**PROBLEM TO WORK ON**
Search the records for the word "Kalimul". Copy every line where it appears.

Detected change data:
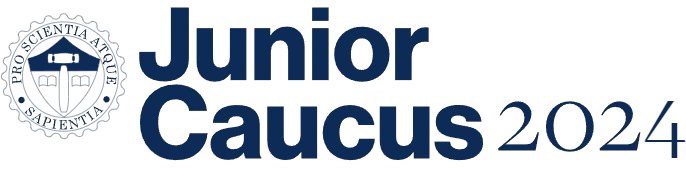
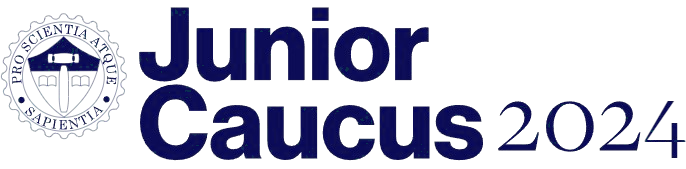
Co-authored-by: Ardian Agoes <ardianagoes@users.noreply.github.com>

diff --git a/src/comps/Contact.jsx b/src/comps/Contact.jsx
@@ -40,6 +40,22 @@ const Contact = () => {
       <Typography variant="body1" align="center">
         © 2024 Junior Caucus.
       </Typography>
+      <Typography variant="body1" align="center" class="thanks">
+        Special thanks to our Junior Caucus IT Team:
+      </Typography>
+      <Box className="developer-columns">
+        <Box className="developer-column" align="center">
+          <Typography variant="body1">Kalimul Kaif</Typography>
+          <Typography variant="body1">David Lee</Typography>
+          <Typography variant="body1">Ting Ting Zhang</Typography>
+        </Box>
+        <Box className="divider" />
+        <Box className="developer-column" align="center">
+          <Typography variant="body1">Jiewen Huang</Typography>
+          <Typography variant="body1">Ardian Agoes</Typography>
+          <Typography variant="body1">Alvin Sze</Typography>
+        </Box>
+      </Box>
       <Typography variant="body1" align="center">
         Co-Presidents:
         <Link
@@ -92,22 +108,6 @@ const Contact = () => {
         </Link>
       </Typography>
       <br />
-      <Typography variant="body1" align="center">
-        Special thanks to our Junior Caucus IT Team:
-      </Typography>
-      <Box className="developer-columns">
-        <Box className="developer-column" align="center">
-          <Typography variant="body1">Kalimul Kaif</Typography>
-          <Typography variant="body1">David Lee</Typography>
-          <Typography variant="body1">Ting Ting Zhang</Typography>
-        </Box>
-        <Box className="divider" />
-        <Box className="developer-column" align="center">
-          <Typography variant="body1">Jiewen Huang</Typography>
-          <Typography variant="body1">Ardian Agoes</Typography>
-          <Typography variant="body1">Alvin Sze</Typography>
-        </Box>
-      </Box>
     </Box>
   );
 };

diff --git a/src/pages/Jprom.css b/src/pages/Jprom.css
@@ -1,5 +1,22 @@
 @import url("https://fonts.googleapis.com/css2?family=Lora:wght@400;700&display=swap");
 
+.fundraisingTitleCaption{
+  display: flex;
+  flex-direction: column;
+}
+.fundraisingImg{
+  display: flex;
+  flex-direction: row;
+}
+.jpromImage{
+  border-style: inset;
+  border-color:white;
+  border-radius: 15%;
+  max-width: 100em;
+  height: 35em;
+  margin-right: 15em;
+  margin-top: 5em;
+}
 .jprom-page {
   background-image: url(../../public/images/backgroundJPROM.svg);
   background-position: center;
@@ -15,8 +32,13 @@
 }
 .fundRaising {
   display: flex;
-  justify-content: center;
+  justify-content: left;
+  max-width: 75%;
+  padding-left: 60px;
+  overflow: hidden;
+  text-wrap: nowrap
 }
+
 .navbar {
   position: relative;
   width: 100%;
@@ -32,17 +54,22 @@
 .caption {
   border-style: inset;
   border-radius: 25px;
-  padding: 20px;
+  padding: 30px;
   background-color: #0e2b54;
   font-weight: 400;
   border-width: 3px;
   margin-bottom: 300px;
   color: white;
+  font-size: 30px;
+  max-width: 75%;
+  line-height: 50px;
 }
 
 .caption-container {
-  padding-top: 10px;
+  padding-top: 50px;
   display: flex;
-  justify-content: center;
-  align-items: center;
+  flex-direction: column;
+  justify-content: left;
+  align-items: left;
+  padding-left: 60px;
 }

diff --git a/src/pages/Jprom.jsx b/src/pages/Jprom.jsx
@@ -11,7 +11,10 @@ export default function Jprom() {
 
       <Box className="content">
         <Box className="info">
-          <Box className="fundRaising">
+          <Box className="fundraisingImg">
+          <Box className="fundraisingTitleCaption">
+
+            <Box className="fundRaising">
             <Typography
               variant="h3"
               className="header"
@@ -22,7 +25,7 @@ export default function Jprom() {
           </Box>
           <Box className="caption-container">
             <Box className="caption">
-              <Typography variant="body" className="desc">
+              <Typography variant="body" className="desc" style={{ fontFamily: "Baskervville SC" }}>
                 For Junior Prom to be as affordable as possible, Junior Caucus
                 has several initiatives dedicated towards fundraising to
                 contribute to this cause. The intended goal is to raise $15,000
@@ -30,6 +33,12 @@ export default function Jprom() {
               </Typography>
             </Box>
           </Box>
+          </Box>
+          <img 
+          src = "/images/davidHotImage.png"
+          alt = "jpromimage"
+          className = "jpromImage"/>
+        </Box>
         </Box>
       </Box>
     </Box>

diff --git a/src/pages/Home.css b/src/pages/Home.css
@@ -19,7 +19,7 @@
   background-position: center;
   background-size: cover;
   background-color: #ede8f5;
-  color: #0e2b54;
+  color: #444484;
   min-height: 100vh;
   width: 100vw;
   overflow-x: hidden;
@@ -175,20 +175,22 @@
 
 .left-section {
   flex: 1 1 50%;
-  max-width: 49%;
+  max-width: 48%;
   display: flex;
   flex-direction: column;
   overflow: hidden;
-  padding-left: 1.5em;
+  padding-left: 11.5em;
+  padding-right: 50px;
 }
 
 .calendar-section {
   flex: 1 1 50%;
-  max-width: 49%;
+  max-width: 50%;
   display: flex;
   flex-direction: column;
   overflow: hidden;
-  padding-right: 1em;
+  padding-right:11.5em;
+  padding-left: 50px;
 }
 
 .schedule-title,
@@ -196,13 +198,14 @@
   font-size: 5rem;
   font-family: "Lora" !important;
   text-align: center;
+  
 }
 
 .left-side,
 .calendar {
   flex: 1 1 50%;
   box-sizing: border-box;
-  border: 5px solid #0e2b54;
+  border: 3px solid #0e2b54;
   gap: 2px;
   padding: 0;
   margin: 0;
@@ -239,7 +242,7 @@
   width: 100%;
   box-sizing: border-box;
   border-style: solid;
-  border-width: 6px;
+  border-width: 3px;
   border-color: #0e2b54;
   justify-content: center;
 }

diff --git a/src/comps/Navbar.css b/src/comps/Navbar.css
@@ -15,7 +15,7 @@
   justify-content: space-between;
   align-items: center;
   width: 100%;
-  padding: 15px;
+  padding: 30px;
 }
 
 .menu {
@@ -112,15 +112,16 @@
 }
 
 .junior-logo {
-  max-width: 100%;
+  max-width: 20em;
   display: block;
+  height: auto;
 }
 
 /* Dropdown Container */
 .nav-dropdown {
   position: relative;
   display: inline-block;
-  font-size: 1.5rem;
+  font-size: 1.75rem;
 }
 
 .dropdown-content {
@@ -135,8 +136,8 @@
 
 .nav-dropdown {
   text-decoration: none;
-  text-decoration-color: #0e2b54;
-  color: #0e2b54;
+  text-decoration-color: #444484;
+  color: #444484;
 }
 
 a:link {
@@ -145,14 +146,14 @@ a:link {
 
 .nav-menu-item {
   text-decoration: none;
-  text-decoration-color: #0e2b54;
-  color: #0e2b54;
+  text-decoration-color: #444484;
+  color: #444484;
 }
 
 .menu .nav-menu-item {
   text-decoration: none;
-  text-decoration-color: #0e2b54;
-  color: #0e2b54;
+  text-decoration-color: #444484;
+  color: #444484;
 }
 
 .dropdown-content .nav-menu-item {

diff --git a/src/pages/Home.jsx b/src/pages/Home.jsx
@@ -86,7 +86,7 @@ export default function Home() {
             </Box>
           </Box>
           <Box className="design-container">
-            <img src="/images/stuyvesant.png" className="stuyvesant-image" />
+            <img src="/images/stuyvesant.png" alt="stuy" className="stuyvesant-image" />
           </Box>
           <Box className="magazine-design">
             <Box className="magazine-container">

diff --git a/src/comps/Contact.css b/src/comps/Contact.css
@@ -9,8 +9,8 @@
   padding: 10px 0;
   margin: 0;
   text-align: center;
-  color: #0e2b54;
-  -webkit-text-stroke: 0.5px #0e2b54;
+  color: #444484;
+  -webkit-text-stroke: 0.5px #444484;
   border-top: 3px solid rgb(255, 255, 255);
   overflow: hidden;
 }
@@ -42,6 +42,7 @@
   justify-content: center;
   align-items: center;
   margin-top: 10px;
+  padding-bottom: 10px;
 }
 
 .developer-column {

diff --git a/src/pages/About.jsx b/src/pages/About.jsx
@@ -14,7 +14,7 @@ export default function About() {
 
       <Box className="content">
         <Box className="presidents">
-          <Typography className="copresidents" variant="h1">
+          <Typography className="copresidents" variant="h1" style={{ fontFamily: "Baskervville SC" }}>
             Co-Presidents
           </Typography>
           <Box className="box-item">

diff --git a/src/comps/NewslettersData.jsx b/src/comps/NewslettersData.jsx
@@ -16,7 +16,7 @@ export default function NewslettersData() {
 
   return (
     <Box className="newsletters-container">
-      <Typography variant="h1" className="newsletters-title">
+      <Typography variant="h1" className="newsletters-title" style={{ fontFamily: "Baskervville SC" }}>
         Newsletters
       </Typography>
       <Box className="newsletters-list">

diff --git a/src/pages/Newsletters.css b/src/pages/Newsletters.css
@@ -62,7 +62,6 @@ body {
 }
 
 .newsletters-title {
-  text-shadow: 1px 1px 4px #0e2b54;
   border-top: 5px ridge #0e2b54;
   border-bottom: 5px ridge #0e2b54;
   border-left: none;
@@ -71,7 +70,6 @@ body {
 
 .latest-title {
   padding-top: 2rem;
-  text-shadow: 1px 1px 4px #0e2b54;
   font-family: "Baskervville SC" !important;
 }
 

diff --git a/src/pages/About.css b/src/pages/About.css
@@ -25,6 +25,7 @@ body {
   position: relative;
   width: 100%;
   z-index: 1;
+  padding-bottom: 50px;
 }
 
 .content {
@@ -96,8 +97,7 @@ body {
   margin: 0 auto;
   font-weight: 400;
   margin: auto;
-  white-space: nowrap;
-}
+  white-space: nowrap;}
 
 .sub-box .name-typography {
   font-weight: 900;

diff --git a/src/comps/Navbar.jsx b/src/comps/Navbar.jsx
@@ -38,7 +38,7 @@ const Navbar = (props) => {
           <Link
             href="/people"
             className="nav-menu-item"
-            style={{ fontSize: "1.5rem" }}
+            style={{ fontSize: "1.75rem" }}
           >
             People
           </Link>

==

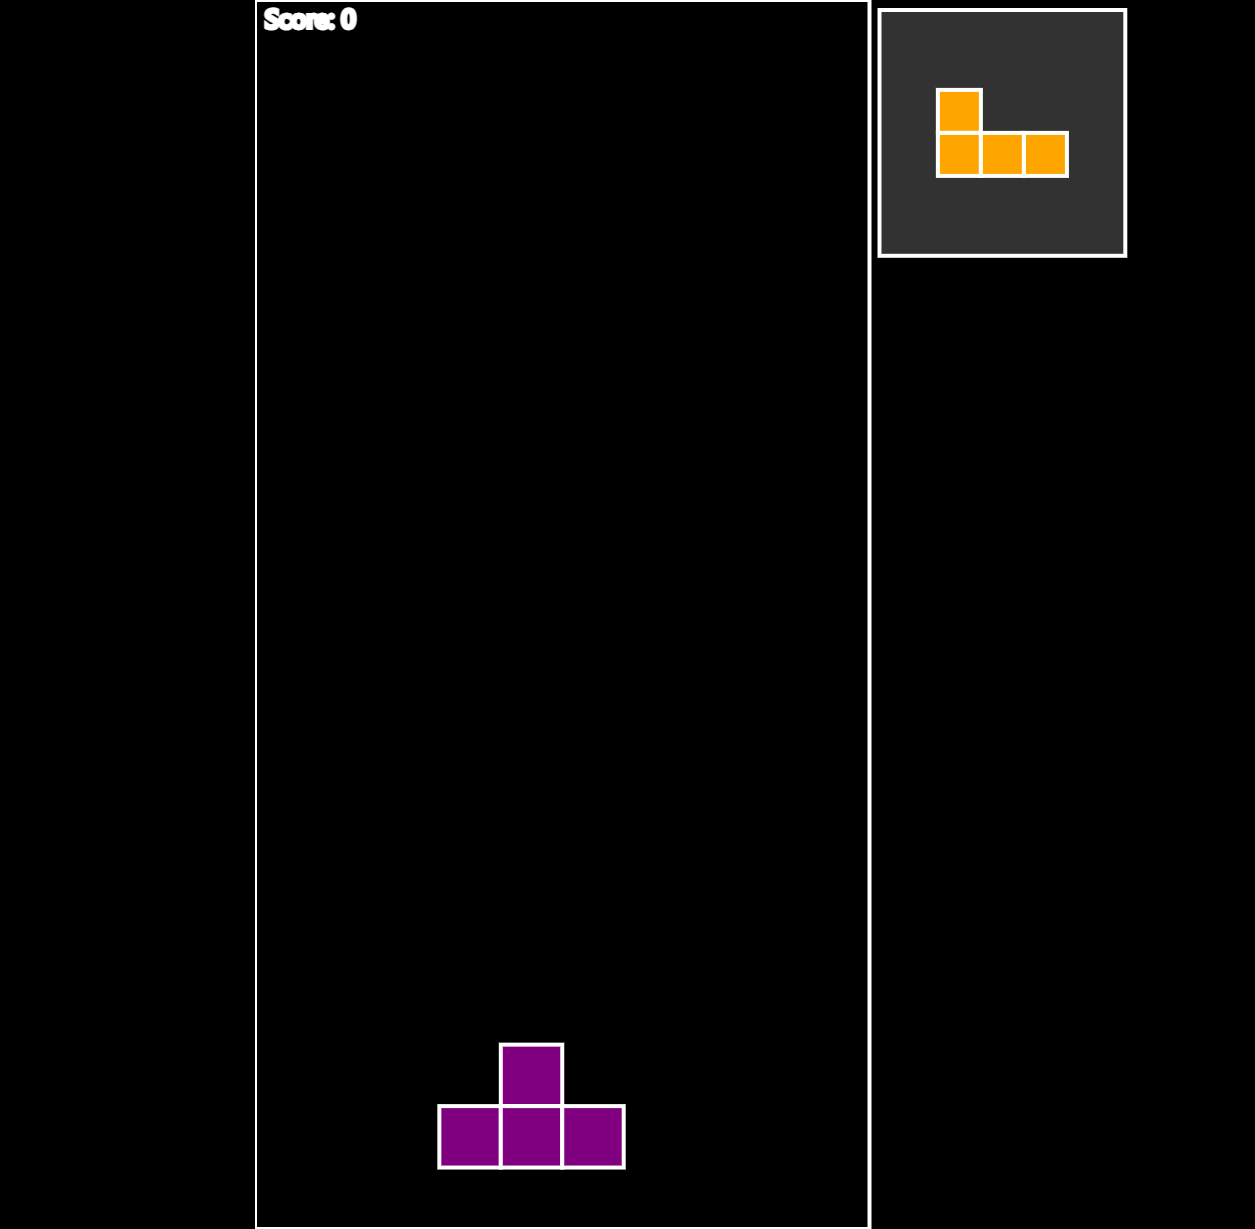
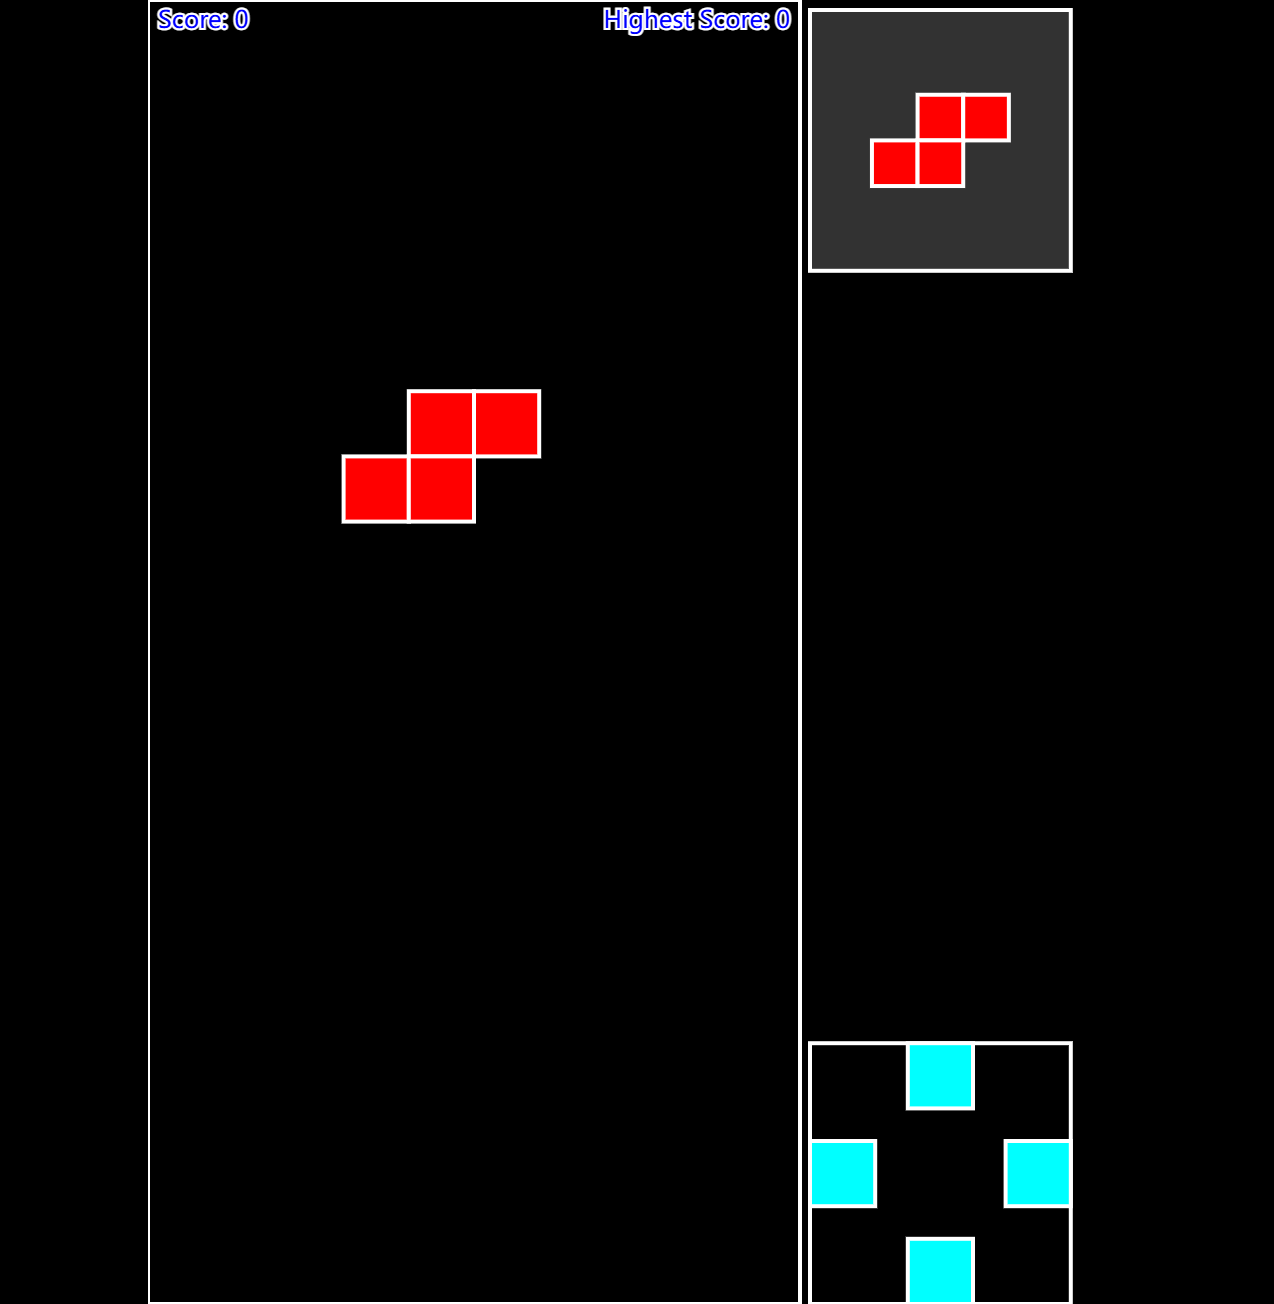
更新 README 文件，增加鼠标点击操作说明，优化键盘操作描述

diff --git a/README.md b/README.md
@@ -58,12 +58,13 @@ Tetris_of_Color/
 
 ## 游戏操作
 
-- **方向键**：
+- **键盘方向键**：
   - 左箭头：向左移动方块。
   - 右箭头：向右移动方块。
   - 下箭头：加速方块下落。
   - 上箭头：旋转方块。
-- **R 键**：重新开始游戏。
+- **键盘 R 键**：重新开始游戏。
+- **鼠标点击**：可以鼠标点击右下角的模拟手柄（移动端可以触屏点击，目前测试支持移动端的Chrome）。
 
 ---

==

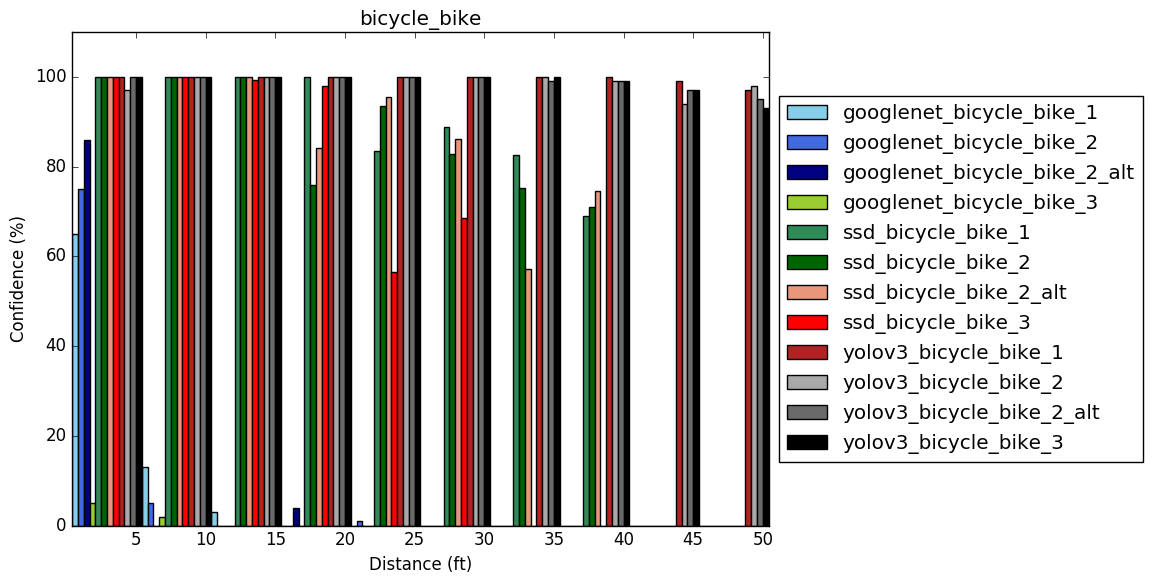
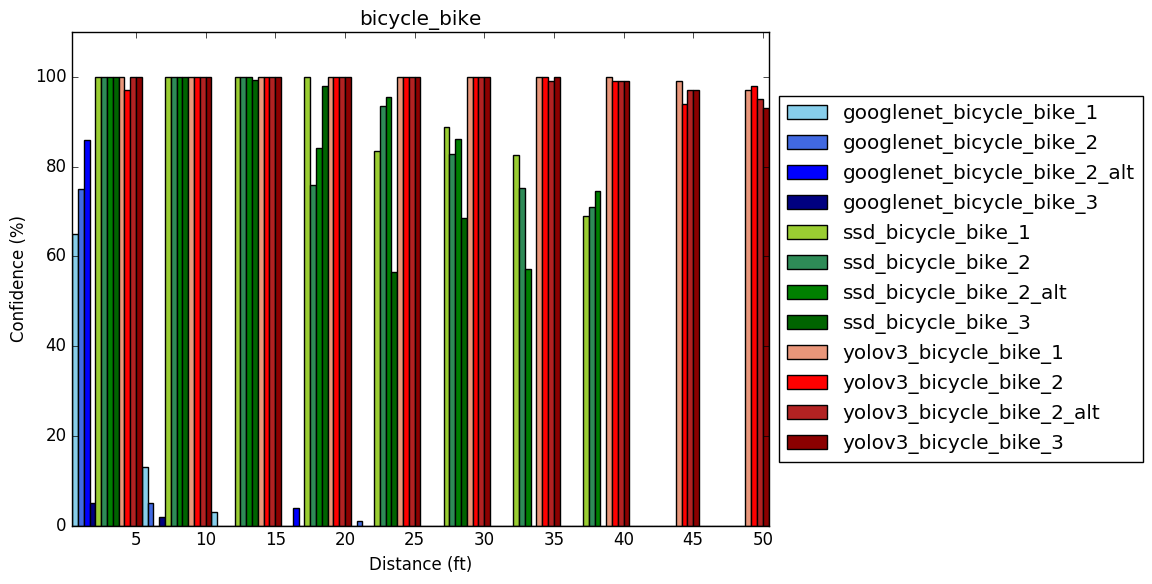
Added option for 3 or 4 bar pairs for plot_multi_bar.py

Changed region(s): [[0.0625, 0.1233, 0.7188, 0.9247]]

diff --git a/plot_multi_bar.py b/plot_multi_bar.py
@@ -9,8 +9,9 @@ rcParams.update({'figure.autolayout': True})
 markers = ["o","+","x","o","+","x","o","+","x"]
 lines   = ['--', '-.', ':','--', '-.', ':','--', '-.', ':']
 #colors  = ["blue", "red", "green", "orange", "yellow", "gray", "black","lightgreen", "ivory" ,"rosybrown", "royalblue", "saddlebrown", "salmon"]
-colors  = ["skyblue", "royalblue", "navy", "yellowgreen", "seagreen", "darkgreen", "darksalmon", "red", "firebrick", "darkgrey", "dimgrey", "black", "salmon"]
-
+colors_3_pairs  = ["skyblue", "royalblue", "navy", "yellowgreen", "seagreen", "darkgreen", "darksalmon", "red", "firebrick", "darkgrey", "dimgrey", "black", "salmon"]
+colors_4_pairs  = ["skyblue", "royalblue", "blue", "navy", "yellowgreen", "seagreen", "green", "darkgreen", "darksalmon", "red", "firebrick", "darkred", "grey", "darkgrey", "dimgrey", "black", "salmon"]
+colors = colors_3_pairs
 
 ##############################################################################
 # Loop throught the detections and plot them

**PROBLEM SOLUTION**
+          <Typography variant="body1">Kalimul Kaif</Typography>
-          <Typography variant="body1">Kalimul Kaif</Typography>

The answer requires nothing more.